These four Native youths are not defined by the colors of their flags but wear them proudly here for you to criticize. They each look to you as if to say: “We exist whether you notice us or not.” Whatever your response may be, know that these are the faces of tomorrow. They will not be silenced by the traditions of yesterday. Remember them well, or be blindsided by an uprising.

By Raven Yamamoto

The March on Violence Against Women

Last year, on November 8th, I photographed on film the March on Violence Against Women that took place in Lisbon, Portugal. 

In Portugal, 18 women died in 2017 at the hands of domestic violence. It is for these women, and for all those who are still suffering, that we marched. This is a gathering of people from all horizons. Together, we know we are stronger. And it is together that we want to reach equality. Our voices are loud, our flags fly high. We will not be silenced; we will not forget.

By Alexandra Tavares

With You

With You captures the simple, pure feeling of joy when being with someone you love. The dreamy, saturated mood reflects the flush of bliss that courses through my body. When I am with my beautiful friends, I feel the most free, and am able to let go of any pressure to be something that I am not. This youthful happiness should be something everyone can experience; the feeling of pride in oneself, regardless of gender, sexuality, race, or religion is difficult to find sometimes. I hope that this month, the elation that pride brings has touched every one of you.

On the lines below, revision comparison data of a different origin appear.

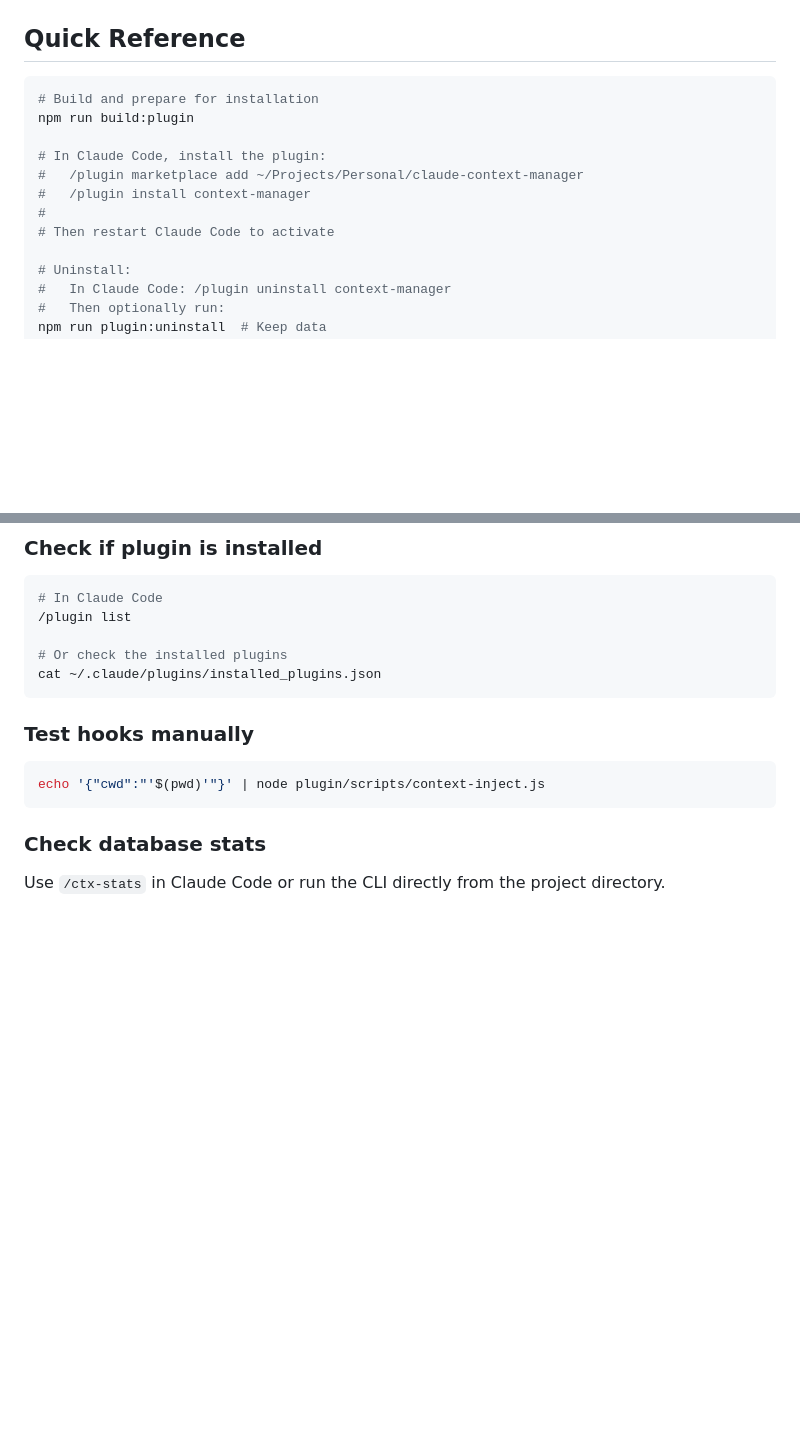
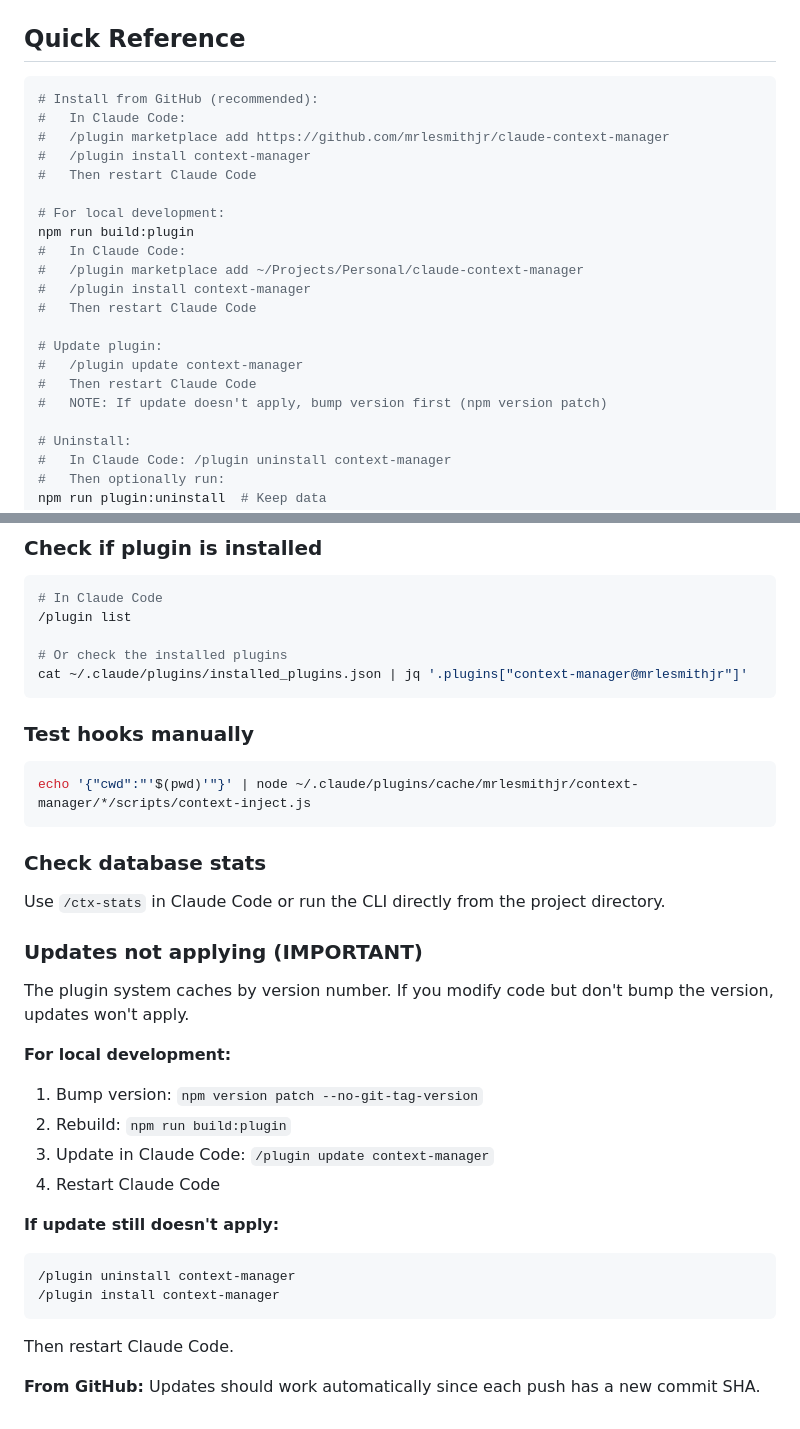
Before and after one commit to mrlesmithjr/claude-context-manager, a Markdown page: CLAUDE.md, 2 parts joined by grey strips. GitHub-like rendering; blank space fills up the shorter version.

````diff
--- a/CLAUDE.md
+++ b/CLAUDE.md
@@ -20,14 +20,23 @@ This file provides guidance to Claude Code when working in this repository.
 ## Quick Reference
 
 ```bash
-# Build and prepare for installation
+# Install from GitHub (recommended):
+#   In Claude Code:
+#   /plugin marketplace add https://github.com/mrlesmithjr/claude-context-manager
+#   /plugin install context-manager
+#   Then restart Claude Code
+
+# For local development:
 npm run build:plugin
-
-# In Claude Code, install the plugin:
+#   In Claude Code:
 #   /plugin marketplace add ~/Projects/Personal/claude-context-manager
 #   /plugin install context-manager
-#
-# Then restart Claude Code to activate
+#   Then restart Claude Code
+
+# Update plugin:
+#   /plugin update context-manager
+#   Then restart Claude Code
+#   NOTE: If update doesn't apply, bump version first (npm version patch)
 
 # Uninstall:
 #   In Claude Code: /plugin uninstall context-manager
@@ -327,13 +336,32 @@ npm rebuild better-sqlite3
 /plugin list
 
 # Or check the installed plugins
-cat ~/.claude/plugins/installed_plugins.json
+cat ~/.claude/plugins/installed_plugins.json | jq '.plugins["context-manager@mrlesmithjr"]'
 ```
 
 ### Test hooks manually
 ```bash
-echo '{"cwd":"'$(pwd)'"}' | node plugin/scripts/context-inject.js
+echo '{"cwd":"'$(pwd)'"}' | node ~/.claude/plugins/cache/mrlesmithjr/context-manager/*/scripts/context-inject.js
 ```
 
 ### Check database stats
 Use `/ctx-stats` in Claude Code or run the CLI directly from the project directory.
+
+### Updates not applying (IMPORTANT)
+
+The plugin system caches by version number. If you modify code but don't bump the version, updates won't apply.
+
+**For local development:**
+1. Bump version: `npm version patch --no-git-tag-version`
+2. Rebuild: `npm run build:plugin`
+3. Update in Claude Code: `/plugin update context-manager`
+4. Restart Claude Code
+
+**If update still doesn't apply:**
+```
+/plugin uninstall context-manager
+/plugin install context-manager
+```
+Then restart Claude Code.
+
+**From GitHub:** Updates should work automatically since each push has a new commit SHA.
````
Also changed, not shown: other parts of CLAUDE.md (+1 -1 lines), README.md (+54 -15 lines).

I hope that With You urges you to spend time with those you love, and to have pride in both yourself and the people around you.

By Anova Hou
Modeled by Nikki Blythe and Kaya Piekaar